commissioned first in the Mississippi River region and in 1863 was sent to the Currituck Sound by coming around by Key West.
Jonathan Lindsey Doxey (1854 - 1935) and his second wife, Sarah Melissa Forbes (d. 1903), were the parents of Miss Hettie Doxey (Hampton, Gray), whose photograph appears elsewhere on this website. (see photo here)
Willis A. Doxey (1862 - 1938) was married first to Sallie Woodhouse (1872 - 1901), daughter of Col. James Monroe and Sarah Gallop Woodhouse. He married second to Daisey Hampton (1887 - 1986), daughter of Alonzo and Lavinia Hampton of Coinjock, NC. Willis Doxey worked during the hunting season as personal guide for Henry Osborne Havemeyer, a member of the Currituck Shooting Club. Mr. Havemeyer was president of the American Sugar Refinery Company, and was also a director of the Chase Manhattan Bank, and also was involved in other financial interests in New York City. While away at the club, his young bride, Miss Daisey, gained the eye of his nephew, Willie H. Doxey (1894 - 1925), son of his brother, George A. Doxey (1864 - 1940) and his wife, Josephine Parker (1870 - 1918). Willis Doxey came home unexpectedly and caught Willie Doxey trying to exit the house from the rear and shot him. Willie Doxey died about a week later, on 8 Feb 1925, and Willis Doxey was arrested for murder. A change of venue was granted, and the trial was held in Gates Co., and Willis Doxey was acquitted. Mr. Havemeyer helped with the legal fees, but Willis Doxey also had to sell his farm south of Poplar Branch to remain solvent. Miss Daisey later married Edward Calvin Wheelock, who died in 1956, and then she married a Mr. Little. Willis and Daisey Doxey had a son, Clyde Doxey, who was one of two people ever from Currituck County to have been admitted to St. Elizabeth's Hospital, Anacostia, DC, a mental institution used primarily to house people who pose a threat to the United States government.
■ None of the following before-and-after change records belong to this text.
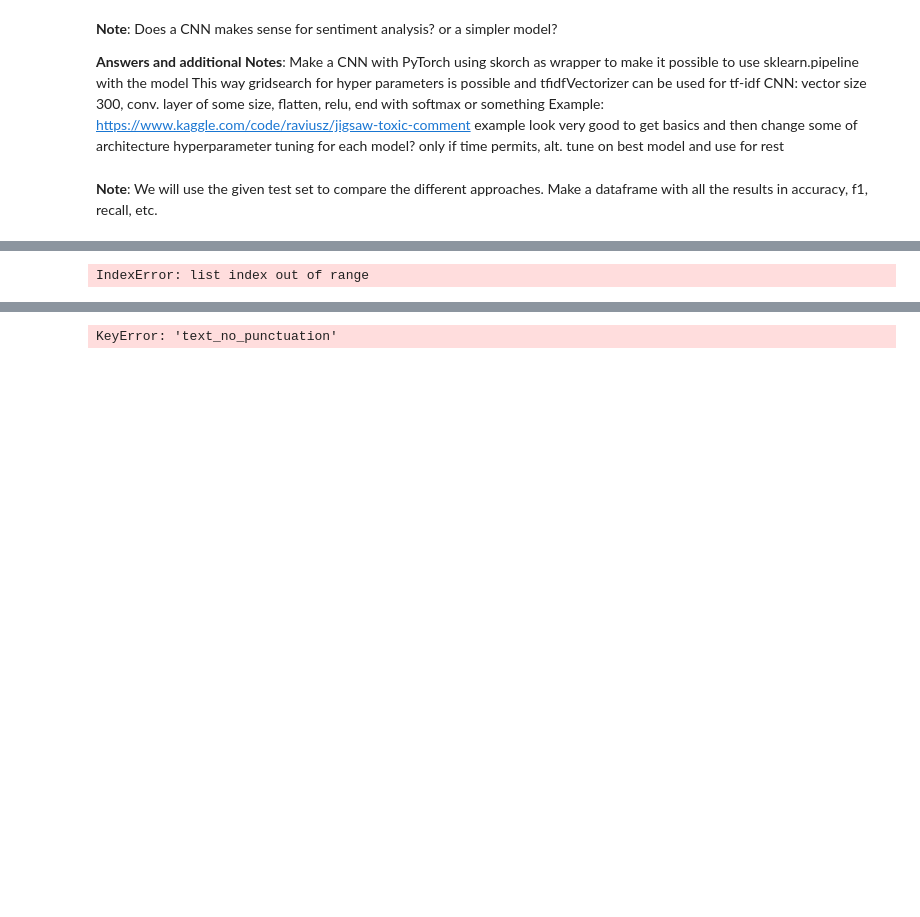
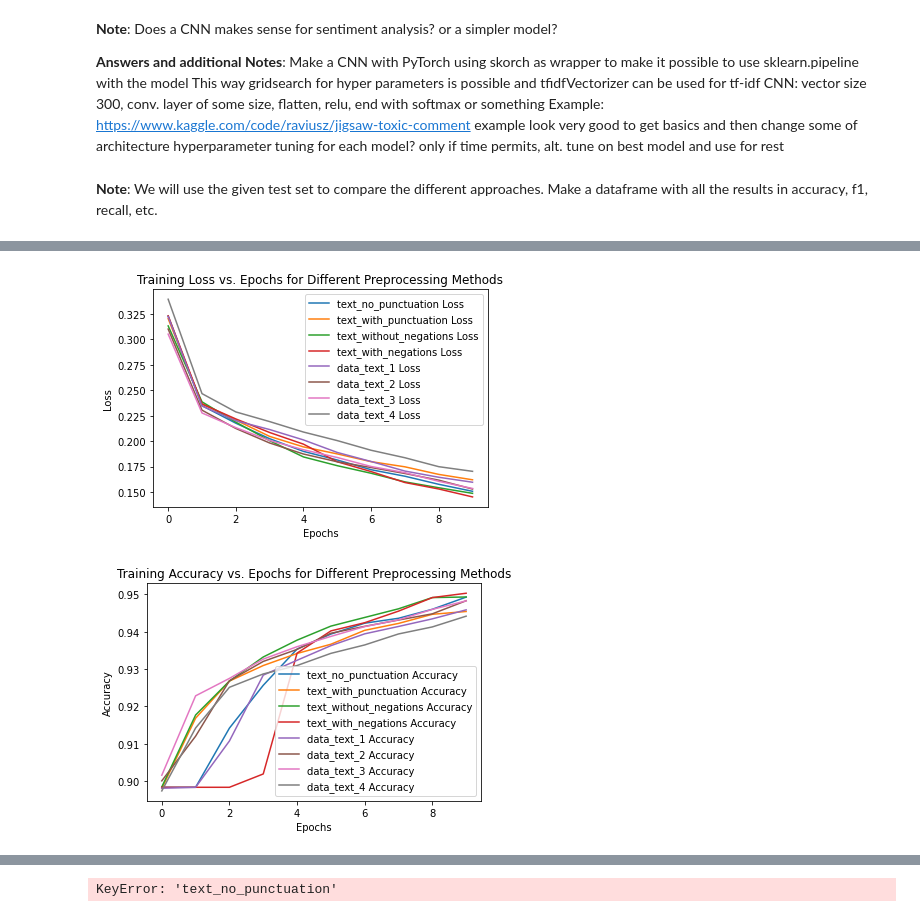
Before and after one commit to aobermuhlner/NLP_P2, a Jupyter notebook: Project2Pipeline.ipynb, the cells around one changed output, grey strips where cells are left out. Cells and saved outputs as stored; diff of their text form; code cells hidden in the pictures; blank space fills up the shorter version.

```diff
--- a/Project2Pipeline.ipynb
+++ b/Project2Pipeline.ipynb
@@ -587,23 +642,24 @@ Epoch [28/30], Loss: 0.07242554423742292, Accuracy: 0.9714231998495958
 # %%
-columnName = ['text_lemmatization', 'text_punctuation', 'text_no_punctuation', 'text_negations', 'text_no_negations', 'data_text_1', 'data_text_2',
-            'data_text_2', 'data_text_3', 'data_text_4']
 
 for i, name in enumerate(columnName):
     plt.plot(all_train_loss[i], label=f'{name} Loss')
 
 plt.xlabel('Epochs')
 plt.ylabel('Loss')
 plt.title('Training Loss vs. Epochs for Different Preprocessing Methods')
 plt.legend()
+plt.savefig(f'Training_Loss_Epochs.png')
 plt.show()
 
 for i, name in enumerate(columnName):
     plt.plot(all_train_accuracy[i], label=f'{name} Accuracy')
 
 plt.xlabel('Epochs')
 plt.ylabel('Accuracy')
 plt.title('Training Accuracy vs. Epochs for Different Preprocessing Methods')
 plt.legend()
+plt.savefig(f'Training_Accuracy.png')
 plt.show()
 # %% [output]
-IndexError: list index out of range
+[figure, added]
+[figure, added]
```
Also changed, not shown: parts of 3 cells of this notebook, 5 other files.
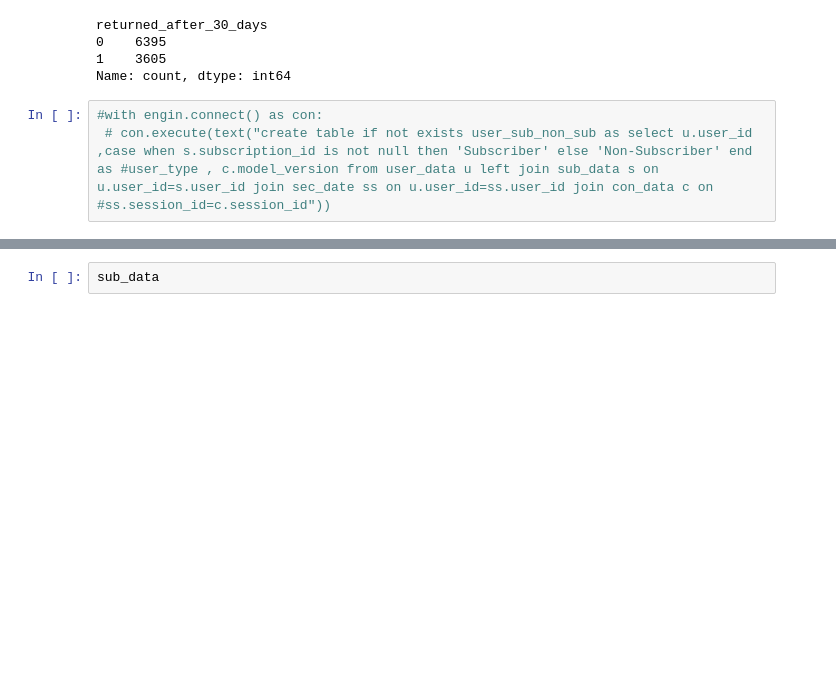
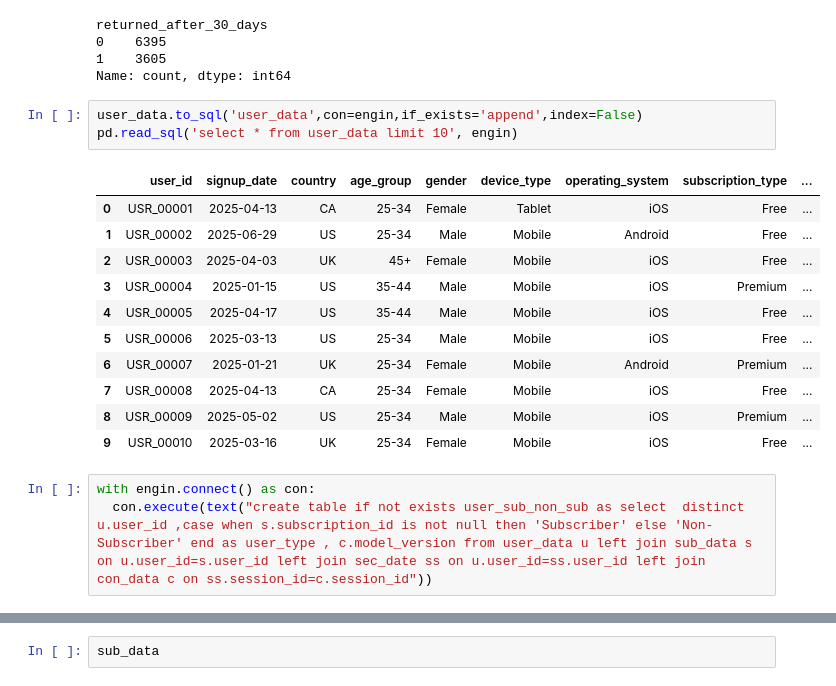
Before and after one commit to vishva0710/ai-chatbot-user-retention-analysis, a Jupyter notebook: AI_Chatbot_User_Retention_Analysis.ipynb, the cells around one changed output, grey strips where cells are left out. Saved outputs shown, nothing was run; the diff lists cells and outputs as text; blank space fills up the shorter version.

```diff
--- a/AI_Chatbot_User_Retention_Analysis.ipynb
+++ b/AI_Chatbot_User_Retention_Analysis.ipynb
@@ -1573,6 +1571,21 @@ returned_after_30_days
 0    6395
 1    3605
 Name: count, dtype: int64
+# %%
+user_data.to_sql('user_data',con=engin,if_exists='append',index=False)
+pd.read_sql('select * from user_data limit 10', engin)
+# %% [output]
+|  | user_id | signup_date | country | age_group | gender | device_type | operating_system | subscription_type | ... |
+| 0 | USR_00001 | 2025-04-13 | CA | 25-34 | Female | Tablet | iOS | Free | ... |
+| 1 | USR_00002 | 2025-06-29 | US | 25-34 | Male | Mobile | Android | Free | ... |
+| 2 | USR_00003 | 2025-04-03 | UK | 45+ | Female | Mobile | iOS | Free | ... |
+| 3 | USR_00004 | 2025-01-15 | US | 35-44 | Male | Mobile | iOS | Premium | ... |
+| 4 | USR_00005 | 2025-04-17 | US | 35-44 | Male | Mobile | iOS | Free | ... |
+| 5 | USR_00006 | 2025-03-13 | US | 25-34 | Male | Mobile | iOS | Free | ... |
+| 6 | USR_00007 | 2025-01-21 | UK | 25-34 | Female | Mobile | Android | Premium | ... |
+| 7 | USR_00008 | 2025-04-13 | CA | 25-34 | Female | Mobile | iOS | Free | ... |
+| 8 | USR_00009 | 2025-05-02 | US | 25-34 | Male | Mobile | iOS | Premium | ... |
+| 9 | USR_00010 | 2025-03-16 | UK | 25-34 | Female | Mobile | iOS | Free | ... |
 # %%
-#with engin.connect() as con:
- # con.execute(text("create table if not exists user_sub_non_sub as select u.user_id ,case when s.subscription_id is not null then 'Subscriber' else 'Non-Subscriber' end as #user_type , c.model_version from user_data u left join sub_data s on u.user_id=s.user_id join sec_date ss on u.user_id=ss.user_id join con_data c on #ss.session_id=c.session_id"))
+with engin.connect() as con:
+  con.execute(text("create table if not exists user_sub_non_sub as select  distinct u.user_id ,case when s.subscription_id is not null then 'Subscriber' else 'Non-Subscriber' end as user_type , c.model_version from user_data u left join sub_data s on u.user_id=s.user_id left join sec_date ss on u.user_id=ss.user_id left join con_data c on ss.session_id=c.session_id"))
```
Also changed, not shown: parts of 16 cells of this notebook.
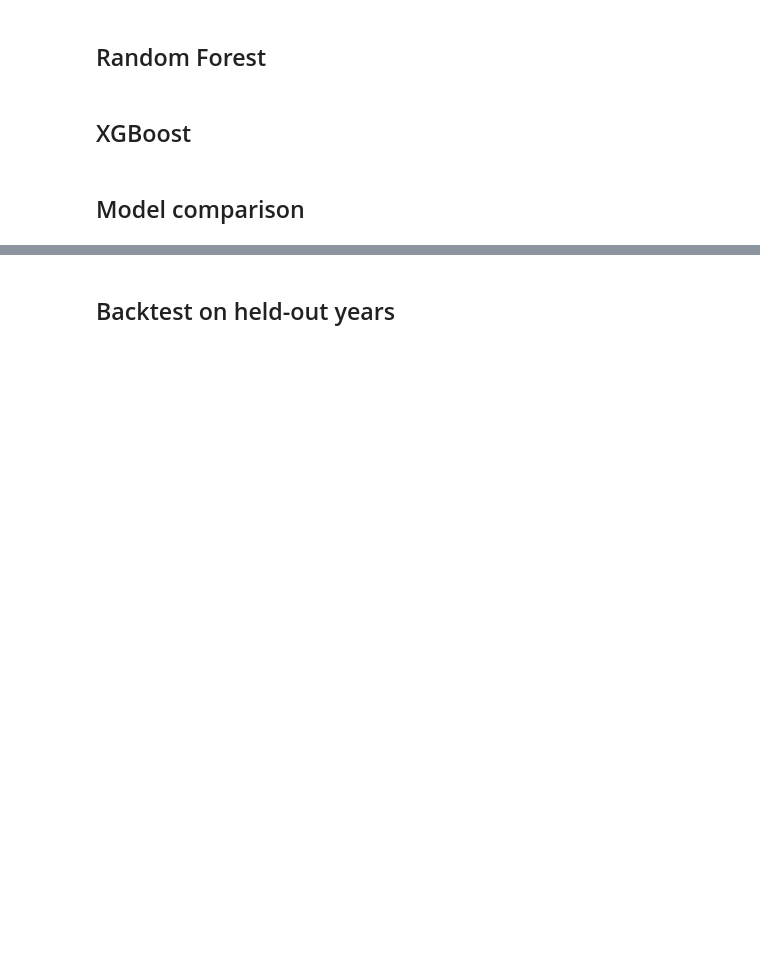
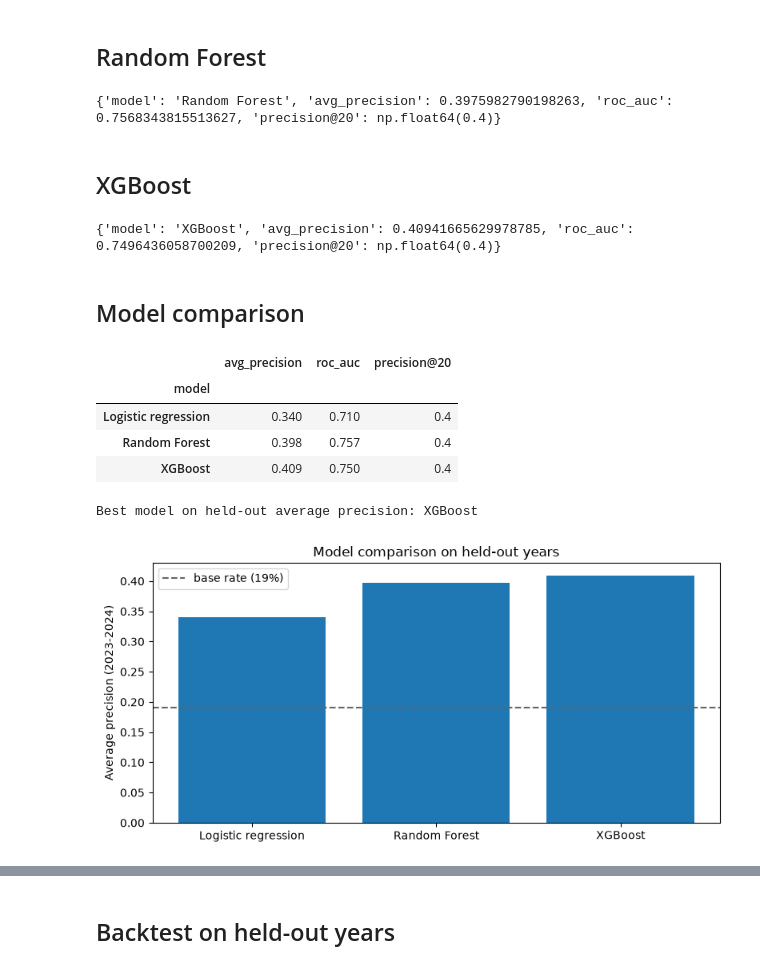
Before and after one commit to rogerjeasy/sustainability-analytics, a Jupyter notebook: notebooks/04_ml_fire_risk.ipynb, the cells around one changed output, grey strips where cells are left out. Saved outputs shown, nothing was run; the diff lists cells and outputs as text; code cells hidden in the pictures; blank space fills up the shorter version.

```diff
--- a/notebooks/04_ml_fire_risk.ipynb
+++ b/notebooks/04_ml_fire_risk.ipynb
@@ -41,0 +45,2 @@ from wildfires.models.tree_models import (
+# %%
+panel = load_panel() # fire x demography. 2019 - 2024
@@ -54,12 +249,60 @@ from wildfires.models.tree_models import (
 # %% [markdown]
 ## Random Forest
 # %%
-# TODO
+# random forest
+from sklearn.ensemble import RandomForestClassifier
+
+rf = RandomForestClassifier(
+    n_estimators=400, class_weight="balanced", random_state=0, n_jobs=-1,
+).fit(X_train, y_train)
+
+rf_scores = evaluate("Random Forest", rf)
+print(rf_scores)
+# %% [output]
+{'model': 'Random Forest', 'avg_precision': 0.3975982790198263, 'roc_auc': 0.7568343815513627, 'precision@20': np.float64(0.4)}
 # %% [markdown]
 ## XGBoost
 # %%
-# TODO
+# xgboost
+from xgboost import XGBClassifier
+
+pos_weight = (y_train == 0).sum() / max((y_train == 1).sum(), 1)
+xgb = XGBClassifier(
+    n_estimators=400, max_depth=4, learning_rate=0.05,
+    subsample=0.8, colsample_bytree=0.8,
+    eval_metric="logloss", scale_pos_weight=pos_weight, random_state=0,
+).fit(X_train, y_train)
+
+xgb_scores = evaluate("XGBoost", xgb)
+print(xgb_scores)
+# %% [output]
+{'model': 'XGBoost', 'avg_precision': 0.40941665629978785, 'roc_auc': 0.7496436058700209, 'precision@20': np.float64(0.4)}
 # %% [markdown]
 ## Model comparison
 # %%
-# TODO
+# compare models
+models = {"Logistic regression": logit, "Random Forest": rf, "XGBoost": xgb}
+comparison = pd.DataFrame([logit_scores, rf_scores, xgb_scores]).set_index("model")
+display(comparison.round(3))
+
+best_name = comparison["avg_precision"].idxmax()
+best_model = models[best_name]
+print(f"Best model on held-out average precision: {best_name}")
+
+fig, ax = plt.subplots(figsize=(8, 4))
+ax.bar(comparison.index, comparison["avg_precision"])
+ax.axhline(BASE_RATE, color="0.4", linestyle="--", label=f"base rate ({BASE_RATE:.0%})")
+ax.set_ylabel("Average precision (2023-2024)")
+ax.set_title("Model comparison on held-out years")
+ax.legend()
+fig.tight_layout()
+save_figure(fig, "model_comparison_ap")
+plt.show()
+# %% [output]
+|  | avg_precision | roc_auc | precision@20 |
+| model |  |  |  |
+| Logistic regression | 0.340 | 0.710 | 0.4 |
+| Random Forest | 0.398 | 0.757 | 0.4 |
+| XGBoost | 0.409 | 0.750 | 0.4 |
+Best model on held-out average precision: XGBoost
+[figure, added]
```
Also changed, not shown: parts of 21 cells of this notebook.
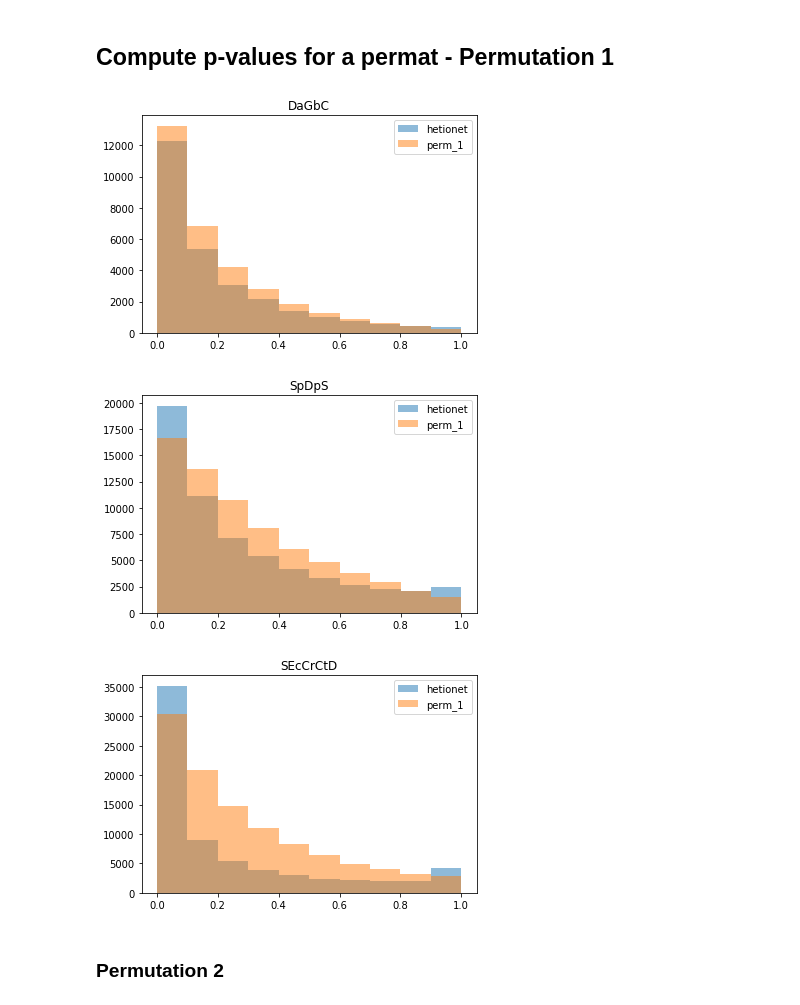
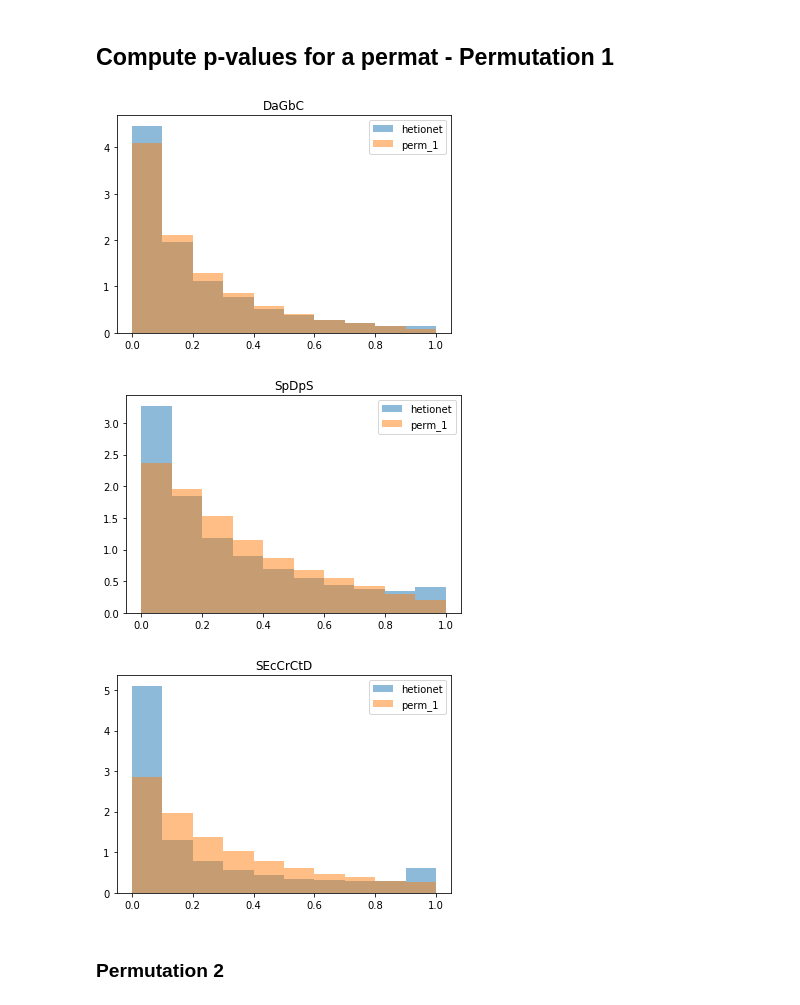
Before and after one commit to greenelab/connectivity-search-analyses, a Jupyter notebook: explore/p-value-dist.ipynb, the cells around one changed output. Cells and saved outputs as stored; diff of their text form; code cells hidden in the pictures.

Commit message:
Update hists to density

```diff
--- a/explore/p-value-dist.ipynb
+++ b/explore/p-value-dist.ipynb
@@ -118,22 +118,22 @@ for metapath in tqdm.tqdm(metapaths):
 # %%
 for metapath in metapaths:
     plt.figure()
     plt.title(metapath)
     path = hetmat.directory.joinpath('adjusted-path-counts', 'dwpc-0.5',
                                      'adjusted-dwpcs', f'{metapath}.tsv.gz')
     df = pandas.read_table(path, compression='gzip')
-    plt.hist(df['p_value'], label='hetionet', alpha=0.5)
+    plt.hist(df['p_value'], label='hetionet', alpha=0.5, density=True)
 
 
     path = permat_1.directory.joinpath('adjusted-path-counts', 'dwpc-0.5',
                                        'adjusted-dwpcs', f'{metapath}.tsv.gz')
     df = pandas.read_table(path, compression='gzip')
-    plt.hist(df['p_value'], label='perm_1', alpha=0.5)
+    plt.hist(df['p_value'], label='perm_1', alpha=0.5, density=True)
     plt.legend();
 # %% [output]
-[figure, old version]
+[figure, new version]
-[figure, old version]
+[figure, new version]
-[figure, old version]
+[figure, new version]
 # %% [markdown]
 ### Permutation 2
 # %%
```
Also changed, not shown: parts of 2 cells of this notebook.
This photo and information are from the project "Old Homes in Currituck County to 1860" originally compiled June 1960 by Alma O. Roberts and Alice Flora of the Currituck County Historical Society. We are indebted to Barbara B. Snowden, president of the Currituck County Historical Society for permission to reproduce this collection on the internet, and also to Gerri Andrews and Diane Ferebee of the Currituck County Public Library who provided digital copies of the photos. No part of this document may be used for any commercial purposes; however, please feel free to copy any of this material for your own personal use and family research. Images are for personal use only, not for redistribution.
© 2005 Marty Holland